Before-and-after page screenshots:

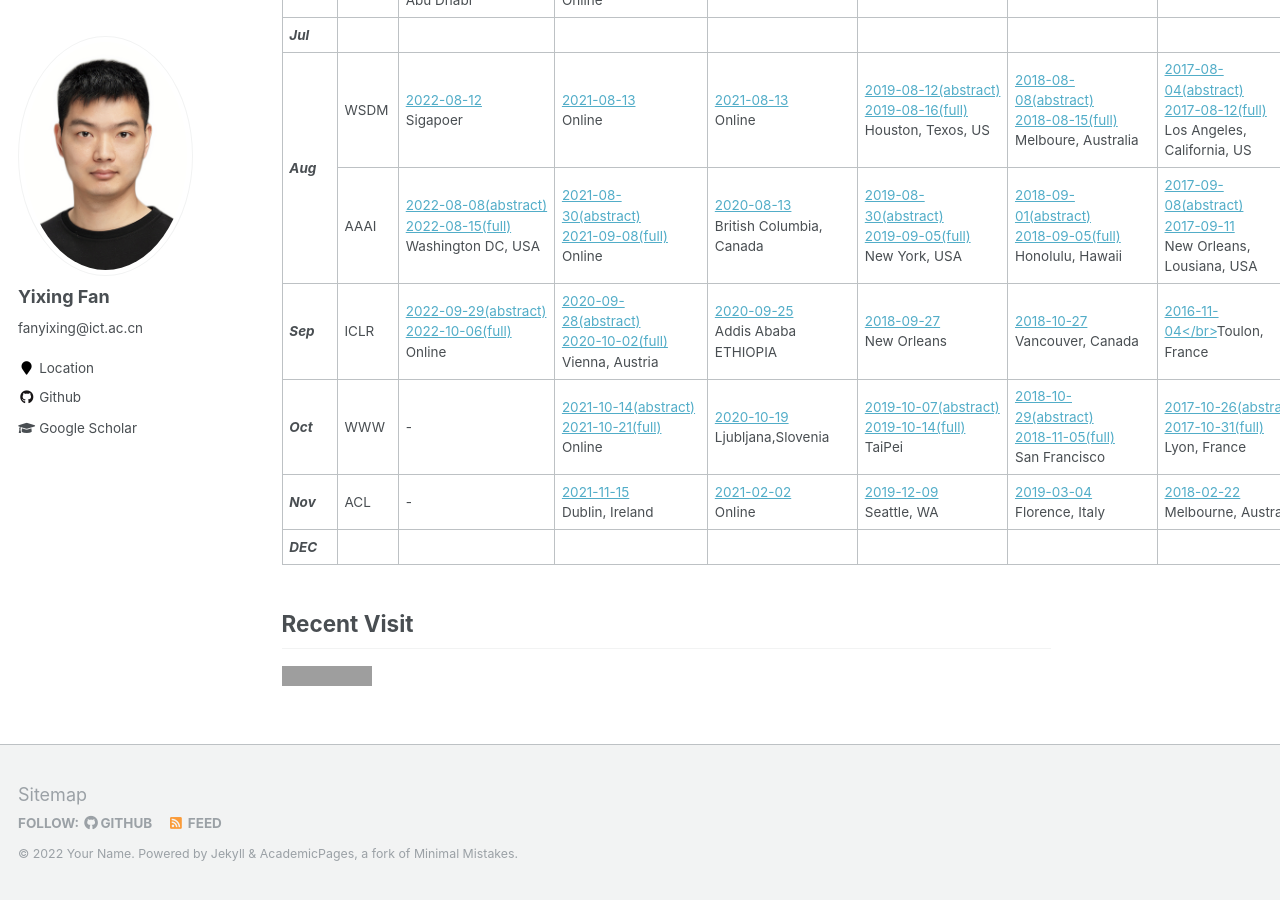
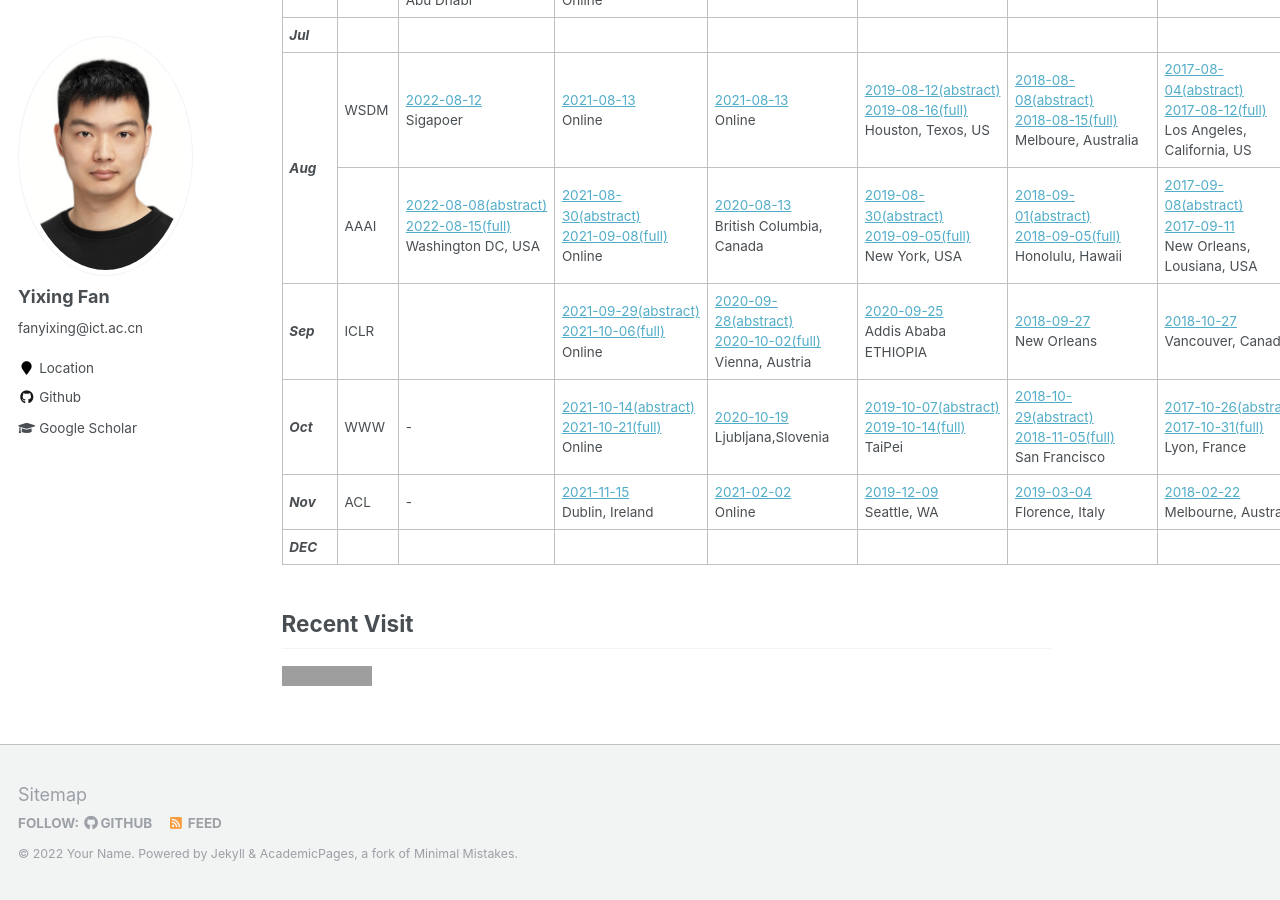
Before and after one commit to faneshion/faneshion.github.io, a Jekyll site: the page built from _pages/submission-map.md, in a window 1280 px wide and 900 px high, scrolled down 726 px. Built offline with Jekyll 4.4.1, drawn with Linux system fonts in a browser that asks for light colours; grey boxes are pictures that could not be loaded.

Commit message:
update ICLR

```diff
--- a/_pages/submission-map.md
+++ b/_pages/submission-map.md
@@ -144,13 +144,13 @@ Gottingen,<br></a><span style="color: #663333, font-size: 14px">Germany</span></
 	<tr>
 		<td rowspan="1"><b><i>Sep</i></b></td>
 		<td>ICLR</td>
-		<td><a href="https://iclr.cc/Conferences/2022" title="date: 2022-04-25..29, notify: 2022-01-24">2022-09-29(abstract)<br>2022-10-06(full)<br></a><span style="color: #663333, font-size: 14px">Online</span></td>
+		<td></td>
+		<td><a href="https://iclr.cc/Conferences/2022" title="date: 2022-04-25..29, notify: 2022-01-24">2021-09-29(abstract)<br>2021-10-06(full)<br></a><span style="color: #663333, font-size: 14px">Online</span></td>
 		<td><a href="https://iclr.cc/Conferences/2021/CallForPapers" title="date: 2021-05-04..08, notify: 2021-01-02">2020-09-28(abstract)<br>2020-10-02(full)<br></a><span style="color: #663333, font-size: 14px">Vienna, Austria</span></td>
 		<td><a href="https://iclr.cc/Conferences/2020" title="date: 2020-04-26..30, notify: 2019-12-19">2020-09-25<br></a><span style="color: #663333, font-size: 14px">Addis Ababa ETHIOPIA</span></td>
 		<td><a href="https://iclr.cc/Conferences/2019/CallForPapers" title="date: 2019-05-06..09, notify: 2018-12-22">2018-09-27<br></a><span style="color: #663333, font-size: 14px">New Orleans</span></td>
 		<td><a href="https://iclr.cc/Conferences/2018" title="date: 2018-04-30..05-03, notify: 2018-01-29">2018-10-27<br></a><span style="color: #663333, font-size: 14px">Vancouver, Canada</span></td>
-		<td><a href="https://iclr.cc/Conferences/2017" title="date: 2017-04-24..26, notify: 2016-12-16">2016-11-04</br></a><span style="color: #663333, font-size: 14px">Toulon, France</span></td>
-		<td><a href="https://iclr.cc/Conferences/2016" title="date: 2016-05-02..04, notify: 2016-02-04">2015-11-12(abstract)<br>2015-11-19(full)<br></a><span style="color: #663333, font-size: 14px">Toulon, France</span></td>
+		<td><a href="https://iclr.cc/Conferences/2017" title="date: 2017-04-24..26, notify: 2016-12-16">2016-11-04<br></a><span style="color: #663333, font-size: 14px">Toulon, France</span></td>
 	</tr>
 
 	<tr>
```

§ Problem to solve: Exact copy, no pictures: reproduce every record as it stands.

§ Output:
Before and after one commit to faneshion/faneshion.github.io, a Jekyll site: the page built from _pages/submission-map.md, in a window 1280 px wide and 900 px high, scrolled down 726 px. Built offline with Jekyll 4.4.1, drawn with Linux system fonts in a browser that asks for light colours; grey boxes are pictures that could not be loaded.

Commit message:
update ICLR

```diff
--- a/_pages/submission-map.md
+++ b/_pages/submission-map.md
@@ -144,13 +144,13 @@ Gottingen,<br></a><span style="color: #663333, font-size: 14px">Germany</span></
 	<tr>
 		<td rowspan="1"><b><i>Sep</i></b></td>
 		<td>ICLR</td>
-		<td><a href="https://iclr.cc/Conferences/2022" title="date: 2022-04-25..29, notify: 2022-01-24">2022-09-29(abstract)<br>2022-10-06(full)<br></a><span style="color: #663333, font-size: 14px">Online</span></td>
+		<td></td>
+		<td><a href="https://iclr.cc/Conferences/2022" title="date: 2022-04-25..29, notify: 2022-01-24">2021-09-29(abstract)<br>2021-10-06(full)<br></a><span style="color: #663333, font-size: 14px">Online</span></td>
 		<td><a href="https://iclr.cc/Conferences/2021/CallForPapers" title="date: 2021-05-04..08, notify: 2021-01-02">2020-09-28(abstract)<br>2020-10-02(full)<br></a><span style="color: #663333, font-size: 14px">Vienna, Austria</span></td>
 		<td><a href="https://iclr.cc/Conferences/2020" title="date: 2020-04-26..30, notify: 2019-12-19">2020-09-25<br></a><span style="color: #663333, font-size: 14px">Addis Ababa ETHIOPIA</span></td>
 		<td><a href="https://iclr.cc/Conferences/2019/CallForPapers" title="date: 2019-05-06..09, notify: 2018-12-22">2018-09-27<br></a><span style="color: #663333, font-size: 14px">New Orleans</span></td>
 		<td><a href="https://iclr.cc/Conferences/2018" title="date: 2018-04-30..05-03, notify: 2018-01-29">2018-10-27<br></a><span style="color: #663333, font-size: 14px">Vancouver, Canada</span></td>
-		<td><a href="https://iclr.cc/Conferences/2017" title="date: 2017-04-24..26, notify: 2016-12-16">2016-11-04</br></a><span style="color: #663333, font-size: 14px">Toulon, France</span></td>
-		<td><a href="https://iclr.cc/Conferences/2016" title="date: 2016-05-02..04, notify: 2016-02-04">2015-11-12(abstract)<br>2015-11-19(full)<br></a><span style="color: #663333, font-size: 14px">Toulon, France</span></td>
+		<td><a href="https://iclr.cc/Conferences/2017" title="date: 2017-04-24..26, notify: 2016-12-16">2016-11-04<br></a><span style="color: #663333, font-size: 14px">Toulon, France</span></td>
 	</tr>
 
 	<tr>
```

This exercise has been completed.